# The task
For each line in the material below that holds "demo", copy that line.

# Given data
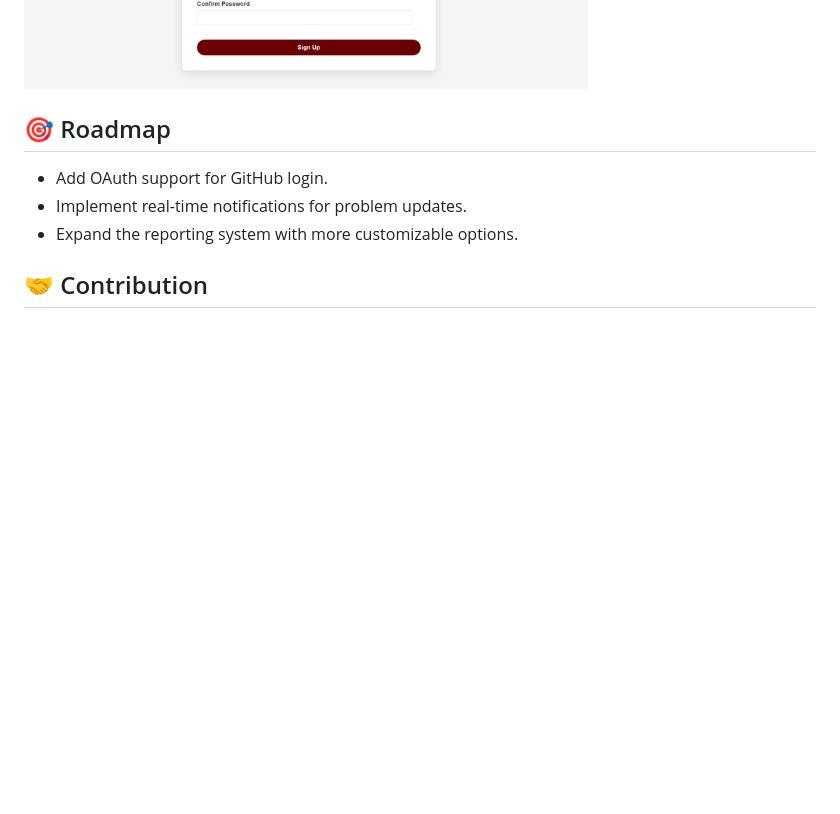
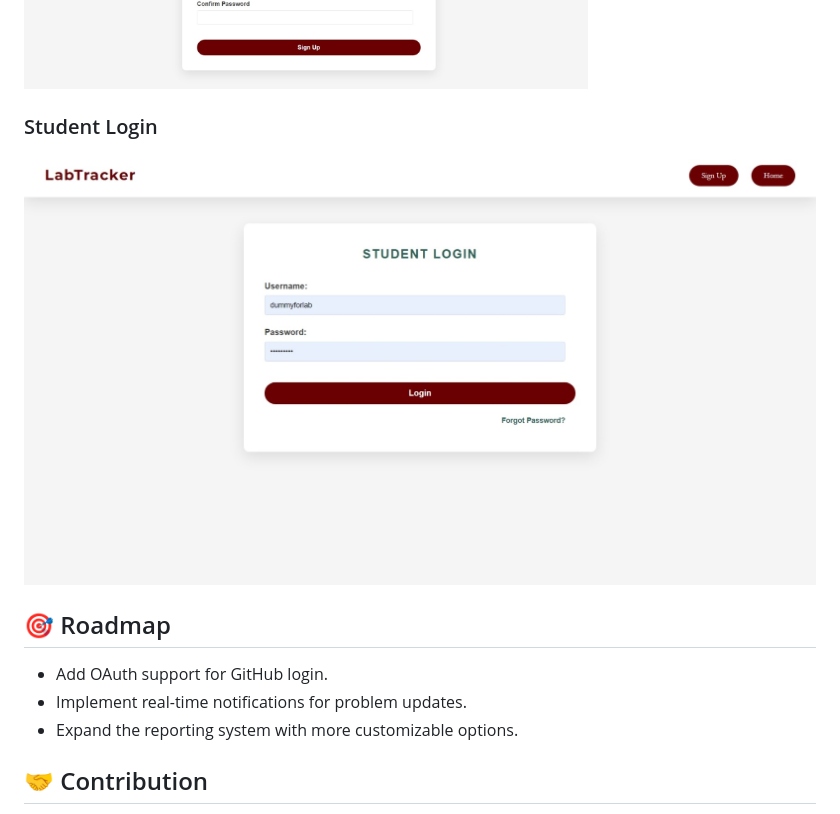
Before and after one commit to azmisaud/LabTracker, a Markdown page: README.md, the part around the change. Drawn GitHub-style; pictures changed too: static/images/student_login.jpeg (added); blank space fills up the shorter version.

Commit message:
Student Login

```diff
--- a/README.md
+++ b/README.md
@@ -101,6 +101,8 @@ Welcome to **Lab Tracker**, a Django-based platform designed to automate and str
 ### Student Signup
 ![Student Signup](static/images/student_signup.jpeg)
 
+### Student Login
+![Student Login](static/images/student_login.jpeg)
 
 ## 🎯 Roadmap
 
```
Also changed, not shown: 4 other files.
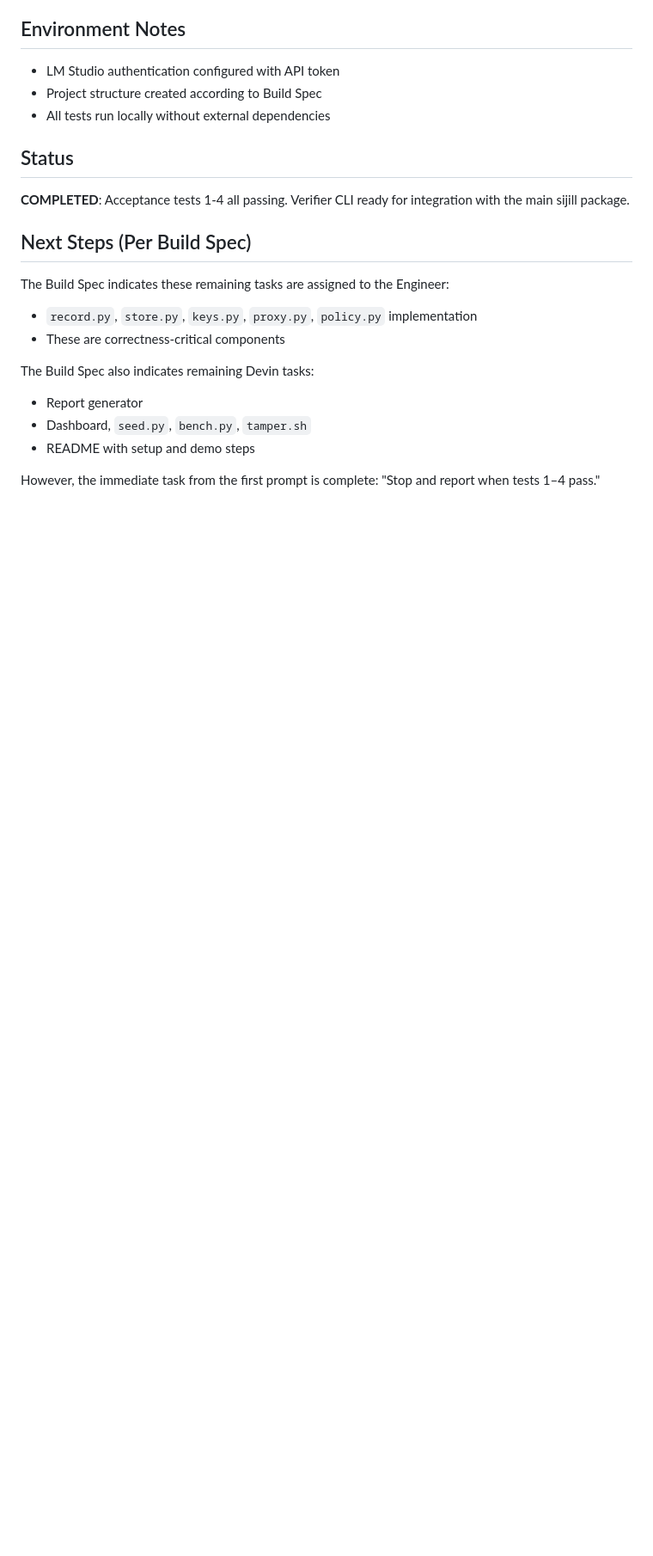
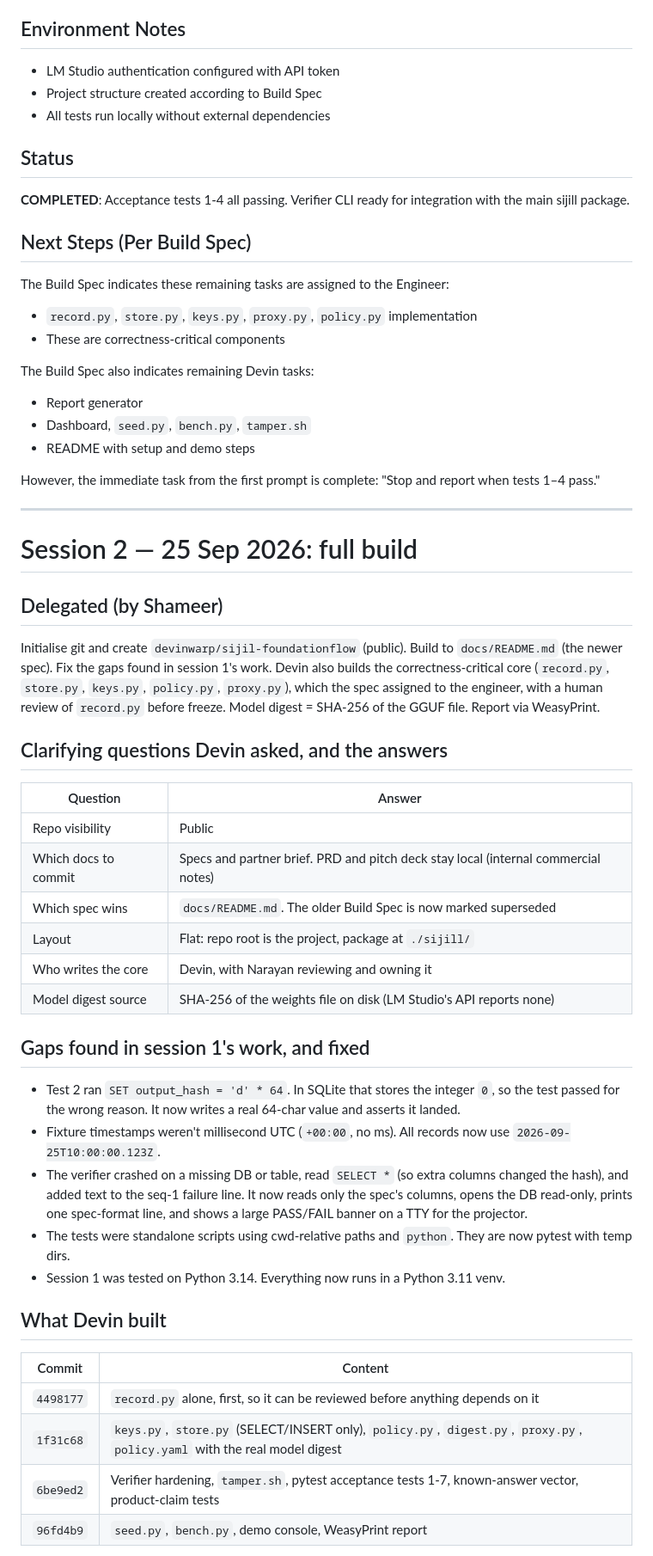
Before and after one commit to devinwarp/sijil-foundationflow, a Markdown page: DEVIN_LOG.md, the part around one of its changes. Shown at 86% size. Drawn GitHub-style; blank space fills up the shorter version.

Commit message:
README with setup and demo run-sheet; session 2 log
Generated with [Devin](https://devin.ai)

Co-Authored-By: Devin <158243242+devin-ai-integration[bot]@users.noreply.github.com>

```diff
--- a/DEVIN_LOG.md
+++ b/DEVIN_LOG.md
@@ -163,3 +163,36 @@ The Build Spec also indicates remaining Devin tasks:
 - README with setup and demo steps
 
 However, the immediate task from the first prompt is complete: "Stop and report when tests 1–4 pass."
+
+---
+
+# Session 2 — 25 Sep 2026: full build
+
+## Delegated (by Shameer)
+Initialise git and create `devinwarp/sijil-foundationflow` (public). Build to `docs/README.md` (the newer spec). Fix the gaps found in session 1's work. Devin also builds the correctness-critical core (`record.py`, `store.py`, `keys.py`, `policy.py`, `proxy.py`), which the spec assigned to the engineer, with a human review of `record.py` before freeze. Model digest = SHA-256 of the GGUF file. Report via WeasyPrint.
+
+## Clarifying questions Devin asked, and the answers
+| Question | Answer |
+| --- | --- |
+| Repo visibility | Public |
+| Which docs to commit | Specs and partner brief. PRD and pitch deck stay local (internal commercial notes) |
+| Which spec wins | `docs/README.md`. The older Build Spec is now marked superseded |
+| Layout | Flat: repo root is the project, package at `./sijill/` |
+| Who writes the core | Devin, with Narayan reviewing and owning it |
+| Model digest source | SHA-256 of the weights file on disk (LM Studio's API reports none) |
+
+## Gaps found in session 1's work, and fixed
+- Test 2 ran `SET output_hash = 'd' * 64`. In SQLite that stores the integer `0`, so the test passed for the wrong reason. It now writes a real 64-char value and asserts it landed.
+- Fixture timestamps weren't millisecond UTC (`+00:00`, no ms). All records now use `2026-09-25T10:00:00.123Z`.
+- The verifier crashed on a missing DB or table, read `SELECT *` (so extra columns changed the hash), and added text to the seq-1 failure line. It now reads only the spec's columns, opens the DB read-only, prints one spec-format line, and shows a large PASS/FAIL banner on a TTY for the projector.
+- The tests were standalone scripts using cwd-relative paths and `python`. They are now pytest with temp dirs.
+- Session 1 was tested on Python 3.14. Everything now runs in a Python 3.11 venv.
+
+## What Devin built
+| Commit | Content |
+| --- | --- |
+| `4498177` | `record.py` alone, first, so it can be reviewed before anything depends on it |
+| `1f31c68` | `keys.py`, `store.py` (SELECT/INSERT only), `policy.py`, `digest.py`, `proxy.py`, `policy.yaml` with the real model digest |
+| `6be9ed2` | Verifier hardening, `tamper.sh`, pytest acceptance tests 1-7, known-answer vector, product-claim tests |
+| `96fd4b9` | `seed.py`, `bench.py`, demo console, WeasyPrint report |
+
```
Also changed, not shown: other parts of DEVIN_LOG.md (+21 -0 lines), README.md (added, +134 -0 lines).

# Output of the exercise
README with setup and demo run-sheet; session 2 log
 - README with setup and demo steps
+| `96fd4b9` | `seed.py`, `bench.py`, demo console, WeasyPrint report |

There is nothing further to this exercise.